Tim Berners-Lee, inventor of the Web, believes whistleblowers should be given special protection even if they break the law, according to comments he made at the opening of the Abu Dhabi Media Summit.
The British computer scientist, speaking in the wake of the Wikileaks and Edward Snowden scandals, said people who leak confidential data are necessary because government “systems of accountability have failed.”
“We have to rely on the whistleblower at the end of the day,” Berners-Lee said.
Berners-Lee’s words are topical amid the U.S. fury over computer analyst Edward Snowden, who leaked top-secret National Security Agency documents that revealed the extent of government surveillance on the public and other states.
Despite the upset over such leaks, Berners-Lee said whistleblowers’ work is essential to counter authorities’ infringements on citizens’ privacy, adding that more accountability is required for governments wishing to spy on citizens’ online activities.
“It’s clear that the systems in the U.S. and UK have not been good enough. The systems of accountability have failed,” he said. “In the future, what we have to do is set that system up.”
Whistleblowers who have been forced to disclose information after exhausting other legal channels deserve “special protection,” he added.
“I think you need protection, even though you may as a whistleblower may have clearly violated laws,” he said.
Berners-Lee is director of the World Wide Web Consortium, which oversees the Web’s continued development.
The invitation-only Abu Dhabi Media Summit started on Tuesday and runs until October 24, organized in conjunction with the twofour54 media zone.
Other speakers include Mark Hollinger, head of Discovery Networks International, and Shailesh Rao, vice-president for international operations at Twitter.
The Summit was opened by Khaldoon Khalifa al-Mubarak, chairman of the Abu Dhabi media zone twofour54.
He underlined the importance of the internet and digital technology in everyday life – not least because of the efforts made by Berners-Lee.

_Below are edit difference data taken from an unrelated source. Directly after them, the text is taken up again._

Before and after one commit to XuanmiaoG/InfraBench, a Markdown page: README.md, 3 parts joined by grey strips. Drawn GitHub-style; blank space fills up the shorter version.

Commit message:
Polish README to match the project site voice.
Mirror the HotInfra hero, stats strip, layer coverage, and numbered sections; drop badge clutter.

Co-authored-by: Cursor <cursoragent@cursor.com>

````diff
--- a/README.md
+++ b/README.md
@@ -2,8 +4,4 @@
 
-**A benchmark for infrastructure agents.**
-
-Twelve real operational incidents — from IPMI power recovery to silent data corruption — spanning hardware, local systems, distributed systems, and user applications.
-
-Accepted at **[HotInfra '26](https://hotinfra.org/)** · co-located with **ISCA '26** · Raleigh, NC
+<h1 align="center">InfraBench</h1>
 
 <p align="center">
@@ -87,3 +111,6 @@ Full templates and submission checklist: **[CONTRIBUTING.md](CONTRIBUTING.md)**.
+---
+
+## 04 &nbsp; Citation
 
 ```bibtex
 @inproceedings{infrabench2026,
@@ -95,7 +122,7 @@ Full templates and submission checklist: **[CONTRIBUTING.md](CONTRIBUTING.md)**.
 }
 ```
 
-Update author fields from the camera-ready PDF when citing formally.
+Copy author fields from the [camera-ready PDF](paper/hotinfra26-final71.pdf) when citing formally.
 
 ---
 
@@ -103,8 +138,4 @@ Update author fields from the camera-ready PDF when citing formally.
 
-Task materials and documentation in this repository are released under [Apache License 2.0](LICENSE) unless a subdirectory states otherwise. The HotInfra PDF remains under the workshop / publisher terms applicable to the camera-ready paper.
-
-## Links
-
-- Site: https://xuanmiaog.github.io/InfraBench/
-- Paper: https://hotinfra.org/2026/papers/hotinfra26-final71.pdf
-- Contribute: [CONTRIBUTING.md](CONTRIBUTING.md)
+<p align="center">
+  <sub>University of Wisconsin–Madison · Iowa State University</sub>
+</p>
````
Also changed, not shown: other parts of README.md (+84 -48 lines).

“Very few people have had as big impact on our daily lives as Sir Tim Berners-Lee, the inventor of the World Wide Web,” he said.